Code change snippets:
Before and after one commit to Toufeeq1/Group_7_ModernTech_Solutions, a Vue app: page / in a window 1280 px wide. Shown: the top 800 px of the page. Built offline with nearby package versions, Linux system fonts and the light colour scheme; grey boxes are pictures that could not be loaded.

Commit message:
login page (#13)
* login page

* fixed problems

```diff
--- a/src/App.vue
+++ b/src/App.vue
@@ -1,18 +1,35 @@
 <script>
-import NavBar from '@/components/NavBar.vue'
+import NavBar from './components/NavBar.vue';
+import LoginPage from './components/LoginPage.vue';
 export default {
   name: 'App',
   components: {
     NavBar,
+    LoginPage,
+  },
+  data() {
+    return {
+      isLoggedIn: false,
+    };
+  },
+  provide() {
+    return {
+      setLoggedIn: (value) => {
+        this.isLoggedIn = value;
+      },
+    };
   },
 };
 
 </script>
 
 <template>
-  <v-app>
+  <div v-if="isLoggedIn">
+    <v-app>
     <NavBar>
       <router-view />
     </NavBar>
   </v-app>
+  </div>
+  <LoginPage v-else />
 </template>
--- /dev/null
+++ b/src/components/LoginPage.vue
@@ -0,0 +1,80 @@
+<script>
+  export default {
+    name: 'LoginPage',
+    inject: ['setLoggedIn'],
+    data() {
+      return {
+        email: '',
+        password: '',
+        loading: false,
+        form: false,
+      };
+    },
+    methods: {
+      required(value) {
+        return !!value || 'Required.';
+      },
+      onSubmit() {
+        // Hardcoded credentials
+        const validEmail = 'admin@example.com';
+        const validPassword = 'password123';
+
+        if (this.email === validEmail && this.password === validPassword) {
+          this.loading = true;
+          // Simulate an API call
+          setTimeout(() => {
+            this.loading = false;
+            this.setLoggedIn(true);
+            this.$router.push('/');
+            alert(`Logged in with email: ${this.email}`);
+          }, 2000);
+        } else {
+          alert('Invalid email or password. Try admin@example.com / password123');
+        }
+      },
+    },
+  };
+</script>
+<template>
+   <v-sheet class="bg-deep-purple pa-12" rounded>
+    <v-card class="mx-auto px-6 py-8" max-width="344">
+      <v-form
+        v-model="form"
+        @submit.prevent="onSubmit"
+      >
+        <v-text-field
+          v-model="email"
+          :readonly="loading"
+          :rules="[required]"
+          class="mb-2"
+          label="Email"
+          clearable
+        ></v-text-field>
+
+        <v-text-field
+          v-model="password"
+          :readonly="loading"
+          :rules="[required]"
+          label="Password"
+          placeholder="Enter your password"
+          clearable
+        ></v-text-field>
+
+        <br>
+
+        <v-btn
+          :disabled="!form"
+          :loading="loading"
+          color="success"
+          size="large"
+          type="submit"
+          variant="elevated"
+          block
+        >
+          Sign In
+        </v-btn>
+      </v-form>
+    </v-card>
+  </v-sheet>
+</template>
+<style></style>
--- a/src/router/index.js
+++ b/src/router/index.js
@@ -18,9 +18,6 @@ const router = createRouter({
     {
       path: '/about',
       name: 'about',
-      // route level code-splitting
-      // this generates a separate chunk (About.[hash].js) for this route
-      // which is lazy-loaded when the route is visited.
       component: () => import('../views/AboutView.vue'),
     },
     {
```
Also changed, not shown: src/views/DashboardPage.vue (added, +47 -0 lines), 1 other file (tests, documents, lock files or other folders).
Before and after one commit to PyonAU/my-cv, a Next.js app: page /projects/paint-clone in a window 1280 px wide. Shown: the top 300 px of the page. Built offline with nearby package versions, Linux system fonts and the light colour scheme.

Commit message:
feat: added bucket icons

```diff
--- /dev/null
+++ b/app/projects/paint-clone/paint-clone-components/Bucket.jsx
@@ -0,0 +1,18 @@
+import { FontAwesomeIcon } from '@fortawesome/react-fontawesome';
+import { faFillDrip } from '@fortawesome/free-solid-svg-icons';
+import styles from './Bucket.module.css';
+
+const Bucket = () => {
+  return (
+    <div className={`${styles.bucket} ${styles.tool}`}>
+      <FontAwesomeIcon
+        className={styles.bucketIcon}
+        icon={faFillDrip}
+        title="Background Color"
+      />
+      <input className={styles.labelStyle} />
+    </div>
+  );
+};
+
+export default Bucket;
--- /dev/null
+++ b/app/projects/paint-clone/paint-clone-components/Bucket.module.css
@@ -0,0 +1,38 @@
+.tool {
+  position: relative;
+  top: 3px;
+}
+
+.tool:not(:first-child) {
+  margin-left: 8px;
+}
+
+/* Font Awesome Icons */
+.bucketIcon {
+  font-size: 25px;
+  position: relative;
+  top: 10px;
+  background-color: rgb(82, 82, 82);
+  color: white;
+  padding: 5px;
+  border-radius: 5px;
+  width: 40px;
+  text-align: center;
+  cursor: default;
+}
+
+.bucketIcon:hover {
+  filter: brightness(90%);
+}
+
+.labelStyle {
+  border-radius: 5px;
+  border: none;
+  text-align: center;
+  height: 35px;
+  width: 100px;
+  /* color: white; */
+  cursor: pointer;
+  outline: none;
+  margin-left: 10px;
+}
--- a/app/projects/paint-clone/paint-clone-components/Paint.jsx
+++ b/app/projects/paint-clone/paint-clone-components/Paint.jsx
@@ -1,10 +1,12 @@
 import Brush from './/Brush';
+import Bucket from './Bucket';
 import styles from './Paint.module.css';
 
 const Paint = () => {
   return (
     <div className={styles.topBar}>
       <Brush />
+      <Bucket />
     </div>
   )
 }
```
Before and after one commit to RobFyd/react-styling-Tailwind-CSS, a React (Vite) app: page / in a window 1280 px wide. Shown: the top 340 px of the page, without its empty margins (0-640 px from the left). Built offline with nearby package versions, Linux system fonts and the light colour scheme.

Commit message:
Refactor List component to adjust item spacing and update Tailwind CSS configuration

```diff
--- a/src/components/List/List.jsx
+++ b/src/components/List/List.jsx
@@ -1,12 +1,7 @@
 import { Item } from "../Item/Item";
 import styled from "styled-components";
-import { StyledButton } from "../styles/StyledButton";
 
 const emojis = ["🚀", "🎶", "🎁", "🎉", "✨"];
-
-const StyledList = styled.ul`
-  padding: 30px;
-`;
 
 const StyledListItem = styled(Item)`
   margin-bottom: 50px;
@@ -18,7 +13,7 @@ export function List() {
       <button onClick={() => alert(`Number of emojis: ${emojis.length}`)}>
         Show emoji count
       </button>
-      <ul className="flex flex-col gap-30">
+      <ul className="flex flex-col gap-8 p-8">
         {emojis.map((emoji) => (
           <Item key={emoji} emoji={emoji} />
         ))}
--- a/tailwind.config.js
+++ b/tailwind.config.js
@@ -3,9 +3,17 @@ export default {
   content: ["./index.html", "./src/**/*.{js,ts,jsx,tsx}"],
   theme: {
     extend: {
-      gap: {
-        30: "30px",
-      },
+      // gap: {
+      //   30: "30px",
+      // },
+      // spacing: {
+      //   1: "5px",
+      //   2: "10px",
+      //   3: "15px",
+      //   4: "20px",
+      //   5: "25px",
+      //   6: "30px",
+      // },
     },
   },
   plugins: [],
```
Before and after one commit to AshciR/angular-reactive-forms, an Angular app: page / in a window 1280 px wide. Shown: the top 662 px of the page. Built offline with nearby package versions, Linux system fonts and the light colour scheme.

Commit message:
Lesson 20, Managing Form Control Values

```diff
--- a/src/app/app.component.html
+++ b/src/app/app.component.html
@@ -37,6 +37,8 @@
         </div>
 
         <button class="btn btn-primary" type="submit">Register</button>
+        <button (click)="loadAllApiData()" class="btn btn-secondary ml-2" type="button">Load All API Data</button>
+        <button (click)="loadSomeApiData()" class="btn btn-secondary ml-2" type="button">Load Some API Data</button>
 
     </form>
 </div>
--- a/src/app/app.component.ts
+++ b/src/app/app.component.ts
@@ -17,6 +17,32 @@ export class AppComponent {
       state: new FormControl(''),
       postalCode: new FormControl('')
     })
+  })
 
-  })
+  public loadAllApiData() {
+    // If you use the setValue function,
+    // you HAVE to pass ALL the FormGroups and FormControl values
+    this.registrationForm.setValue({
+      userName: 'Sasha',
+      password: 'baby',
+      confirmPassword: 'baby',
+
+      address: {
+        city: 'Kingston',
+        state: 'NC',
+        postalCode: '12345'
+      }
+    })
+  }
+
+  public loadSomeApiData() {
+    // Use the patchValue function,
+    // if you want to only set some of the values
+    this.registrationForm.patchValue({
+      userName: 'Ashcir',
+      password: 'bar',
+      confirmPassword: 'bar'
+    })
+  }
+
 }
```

• About this exercise: Filter the entries down to the lines that hold "styles". Copy those lines.

• Solution for this task:
+import styles from './Bucket.module.css';
+    <div className={`${styles.bucket} ${styles.tool}`}>
+        className={styles.bucketIcon}
+      <input className={styles.labelStyle} />
 import styles from './Paint.module.css';
     <div className={styles.topBar}>
-import { StyledButton } from "../styles/StyledButton";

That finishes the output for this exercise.